* Recorded data:

■ ■ ■ ■ ■ ■ ■

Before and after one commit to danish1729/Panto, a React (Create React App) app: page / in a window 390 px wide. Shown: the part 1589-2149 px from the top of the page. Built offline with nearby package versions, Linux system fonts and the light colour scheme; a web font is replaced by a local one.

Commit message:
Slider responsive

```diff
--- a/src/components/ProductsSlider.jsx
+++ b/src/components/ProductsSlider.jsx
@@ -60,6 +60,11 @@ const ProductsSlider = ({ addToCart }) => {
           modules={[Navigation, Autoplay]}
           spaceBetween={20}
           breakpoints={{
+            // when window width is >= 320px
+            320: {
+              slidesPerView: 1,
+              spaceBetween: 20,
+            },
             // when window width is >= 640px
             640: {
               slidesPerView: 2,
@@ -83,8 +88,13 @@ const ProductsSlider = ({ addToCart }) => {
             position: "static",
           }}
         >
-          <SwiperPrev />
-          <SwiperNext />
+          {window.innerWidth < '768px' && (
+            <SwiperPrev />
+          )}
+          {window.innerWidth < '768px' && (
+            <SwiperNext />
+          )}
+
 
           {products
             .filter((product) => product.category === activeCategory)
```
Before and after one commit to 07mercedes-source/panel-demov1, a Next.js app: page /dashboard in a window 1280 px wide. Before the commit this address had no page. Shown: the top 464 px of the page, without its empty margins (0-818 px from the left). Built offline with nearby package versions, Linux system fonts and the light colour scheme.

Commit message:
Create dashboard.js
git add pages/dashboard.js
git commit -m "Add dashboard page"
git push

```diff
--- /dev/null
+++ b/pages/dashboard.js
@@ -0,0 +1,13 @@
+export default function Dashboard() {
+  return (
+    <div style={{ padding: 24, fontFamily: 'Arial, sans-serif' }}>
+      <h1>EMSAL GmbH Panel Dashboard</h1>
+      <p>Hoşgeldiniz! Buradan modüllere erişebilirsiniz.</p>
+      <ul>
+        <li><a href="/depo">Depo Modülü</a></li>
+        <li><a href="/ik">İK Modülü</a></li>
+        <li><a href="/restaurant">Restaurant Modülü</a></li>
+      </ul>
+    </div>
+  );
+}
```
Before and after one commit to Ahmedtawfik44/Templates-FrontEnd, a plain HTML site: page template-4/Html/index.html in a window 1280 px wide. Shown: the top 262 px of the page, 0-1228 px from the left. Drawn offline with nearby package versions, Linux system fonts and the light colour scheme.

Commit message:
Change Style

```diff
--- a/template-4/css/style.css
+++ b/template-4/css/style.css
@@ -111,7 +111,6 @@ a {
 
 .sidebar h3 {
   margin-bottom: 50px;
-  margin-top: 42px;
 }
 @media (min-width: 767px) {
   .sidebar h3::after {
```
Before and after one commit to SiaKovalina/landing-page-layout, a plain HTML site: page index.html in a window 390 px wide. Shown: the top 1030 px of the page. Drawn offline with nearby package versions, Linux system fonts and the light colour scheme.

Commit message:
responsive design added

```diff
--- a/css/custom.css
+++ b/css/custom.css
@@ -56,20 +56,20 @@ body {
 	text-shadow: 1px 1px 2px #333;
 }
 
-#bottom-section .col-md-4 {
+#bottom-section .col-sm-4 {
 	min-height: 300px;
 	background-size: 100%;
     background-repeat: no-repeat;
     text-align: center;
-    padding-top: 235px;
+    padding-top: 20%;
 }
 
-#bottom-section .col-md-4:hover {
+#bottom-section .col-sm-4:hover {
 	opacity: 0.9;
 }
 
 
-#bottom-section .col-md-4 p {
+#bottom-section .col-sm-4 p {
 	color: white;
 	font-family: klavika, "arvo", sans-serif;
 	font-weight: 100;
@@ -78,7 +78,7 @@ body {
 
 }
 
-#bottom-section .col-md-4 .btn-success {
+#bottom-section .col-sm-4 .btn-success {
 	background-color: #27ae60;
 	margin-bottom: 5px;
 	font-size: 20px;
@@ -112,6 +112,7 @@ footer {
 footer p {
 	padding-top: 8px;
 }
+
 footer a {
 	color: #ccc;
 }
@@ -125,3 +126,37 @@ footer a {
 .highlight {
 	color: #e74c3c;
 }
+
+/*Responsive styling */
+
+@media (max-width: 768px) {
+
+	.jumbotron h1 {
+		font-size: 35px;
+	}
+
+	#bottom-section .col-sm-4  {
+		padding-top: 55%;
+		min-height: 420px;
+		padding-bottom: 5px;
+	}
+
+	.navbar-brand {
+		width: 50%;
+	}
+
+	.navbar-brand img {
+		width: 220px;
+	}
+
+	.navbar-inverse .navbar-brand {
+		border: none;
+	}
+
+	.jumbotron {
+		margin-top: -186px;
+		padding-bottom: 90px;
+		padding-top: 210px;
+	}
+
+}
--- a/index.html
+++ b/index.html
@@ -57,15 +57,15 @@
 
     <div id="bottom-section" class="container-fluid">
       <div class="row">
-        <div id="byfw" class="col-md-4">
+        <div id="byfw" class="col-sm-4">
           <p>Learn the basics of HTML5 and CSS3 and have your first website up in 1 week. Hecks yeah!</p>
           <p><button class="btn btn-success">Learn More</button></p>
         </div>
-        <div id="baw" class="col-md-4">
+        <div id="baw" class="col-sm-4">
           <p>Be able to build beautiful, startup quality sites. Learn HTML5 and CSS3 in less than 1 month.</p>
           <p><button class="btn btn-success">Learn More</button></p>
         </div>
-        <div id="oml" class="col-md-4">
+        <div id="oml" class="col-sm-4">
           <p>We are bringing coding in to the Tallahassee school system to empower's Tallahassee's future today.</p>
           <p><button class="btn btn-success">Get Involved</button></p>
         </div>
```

■ ■ ■ ■ ■ ■ ■

Lines from the records above that hold "window" are the ones to list.

Before and after one commit to danish1729/Panto, a React (Create React App) app: page / in a window 390 px wide. Shown: the part 1589-2149 px from the top of the page. Built offline with nearby package versions, Linux system fonts and the light colour scheme; a web font is replaced by a local one.
+            // when window width is >= 320px
             // when window width is >= 640px
+          {window.innerWidth < '768px' && (
+          {window.innerWidth < '768px' && (
Before and after one commit to 07mercedes-source/panel-demov1, a Next.js app: page /dashboard in a window 1280 px wide. Before the commit this address had no page. Shown: the top 464 px of the page, without its empty margins (0-818 px from the left). Built offline with nearby package versions, Linux system fonts and the light colour scheme.
Before and after one commit to Ahmedtawfik44/Templates-FrontEnd, a plain HTML site: page template-4/Html/index.html in a window 1280 px wide. Shown: the top 262 px of the page, 0-1228 px from the left. Drawn offline with nearby package versions, Linux system fonts and the light colour scheme.
Before and after one commit to SiaKovalina/landing-page-layout, a plain HTML site: page index.html in a window 390 px wide. Shown: the top 1030 px of the page. Drawn offline with nearby package versions, Linux system fonts and the light colour scheme.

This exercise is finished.